◆ Data in this exercise
________

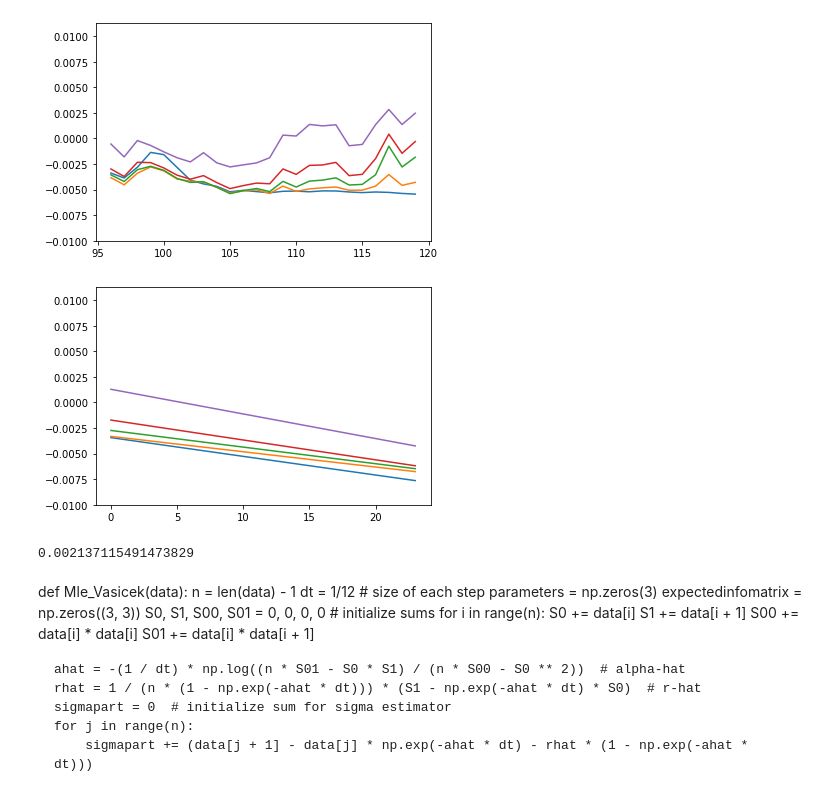
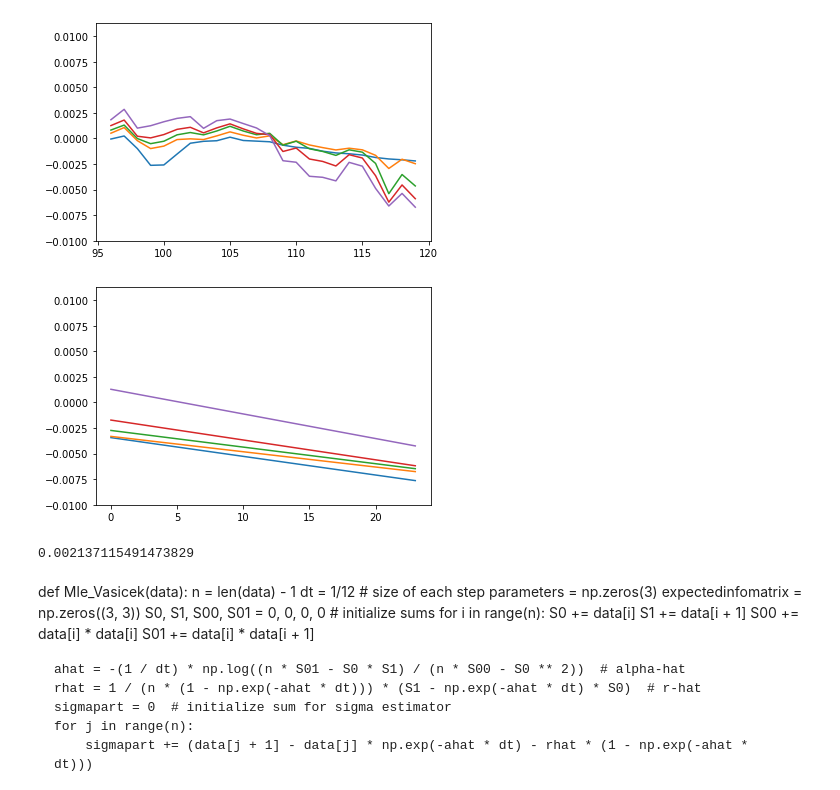
Before and after one commit to obbepulles/Seminar-ING, a Jupyter notebook: Vasicek.ipynb, the cells around one changed output. Cells and saved outputs as stored; diff of their text form; code cells hidden in the pictures.

```diff
--- a/Vasicek.ipynb
+++ b/Vasicek.ipynb
@@ -21,7 +21,7 @@ euribor.rename(columns=new_column_names, inplace=True)
 train_data = euribor.iloc[:96, 1:]
 test_data = euribor.iloc[96:, 1:]
 # %%
-n = len(train_data)
+n = len(test_data)
 expected_forecast = np.zeros((len(test_data),5))
 a_vasi_list = []
 lr_mu_vasi_list = []
@@ -46,35 +46,35 @@ for j in range(0,5):
         #expected_forecast[i,j] = expected_forecast[i - 1, j] + a_vasi * (lr_mu_vasi - expected_forecast[i - 1, j]) * dt + np.sqrt(var_vasi) * np.sqrt(dt) * np.random.randn()
 
 
 results_df = pd.DataFrame({
     'a_vasi': a_vasi_list,
     'lr_mu_vasi': lr_mu_vasi_list,
     'var_vasi': var_vasi_list
 })
 
-plt.plot(test_data)
+plt.plot(expected_forecast-test_data)
 plt.ylim(-0.010, 0.01125)
 plt.show()
 
 plt.plot(expected_forecast)
 plt.ylim(-0.010, 0.01125)
 plt.show()
 
 expected_forecast=pd.DataFrame(expected_forecast)
 
 # Define new column names
 new_column_names = ["6M", "1Y", "3Y", "5Y", "10Y"]
 expected_forecast=expected_forecast.set_index(test_data.index)
 # Change column names
 expected_forecast.columns = new_column_names
 
 
 # Calculate RMSE
 
 mse_vasi_paper = mean_squared_error(test_data, expected_forecast)
 print(np.sqrt(mse_vasi_paper))
 # %% [output]
-[figure, old version]
+[figure, new version]
 [figure]
 0.002137115491473829
 # %% [markdown]
```
Also changed, not shown: parts of 16 cells of this notebook.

________

Give the entries above again word for word, without any pictures.

Before and after one commit to obbepulles/Seminar-ING, a Jupyter notebook: Vasicek.ipynb, the cells around one changed output. Cells and saved outputs as stored; diff of their text form; code cells hidden in the pictures.

```diff
--- a/Vasicek.ipynb
+++ b/Vasicek.ipynb
@@ -21,7 +21,7 @@ euribor.rename(columns=new_column_names, inplace=True)
 train_data = euribor.iloc[:96, 1:]
 test_data = euribor.iloc[96:, 1:]
 # %%
-n = len(train_data)
+n = len(test_data)
 expected_forecast = np.zeros((len(test_data),5))
 a_vasi_list = []
 lr_mu_vasi_list = []
@@ -46,35 +46,35 @@ for j in range(0,5):
         #expected_forecast[i,j] = expected_forecast[i - 1, j] + a_vasi * (lr_mu_vasi - expected_forecast[i - 1, j]) * dt + np.sqrt(var_vasi) * np.sqrt(dt) * np.random.randn()
 
 
 results_df = pd.DataFrame({
     'a_vasi': a_vasi_list,
     'lr_mu_vasi': lr_mu_vasi_list,
     'var_vasi': var_vasi_list
 })
 
-plt.plot(test_data)
+plt.plot(expected_forecast-test_data)
 plt.ylim(-0.010, 0.01125)
 plt.show()
 
 plt.plot(expected_forecast)
 plt.ylim(-0.010, 0.01125)
 plt.show()
 
 expected_forecast=pd.DataFrame(expected_forecast)
 
 # Define new column names
 new_column_names = ["6M", "1Y", "3Y", "5Y", "10Y"]
 expected_forecast=expected_forecast.set_index(test_data.index)
 # Change column names
 expected_forecast.columns = new_column_names
 
 
 # Calculate RMSE
 
 mse_vasi_paper = mean_squared_error(test_data, expected_forecast)
 print(np.sqrt(mse_vasi_paper))
 # %% [output]
-[figure, old version]
+[figure, new version]
 [figure]
 0.002137115491473829
 # %% [markdown]
```
Also changed, not shown: parts of 16 cells of this notebook.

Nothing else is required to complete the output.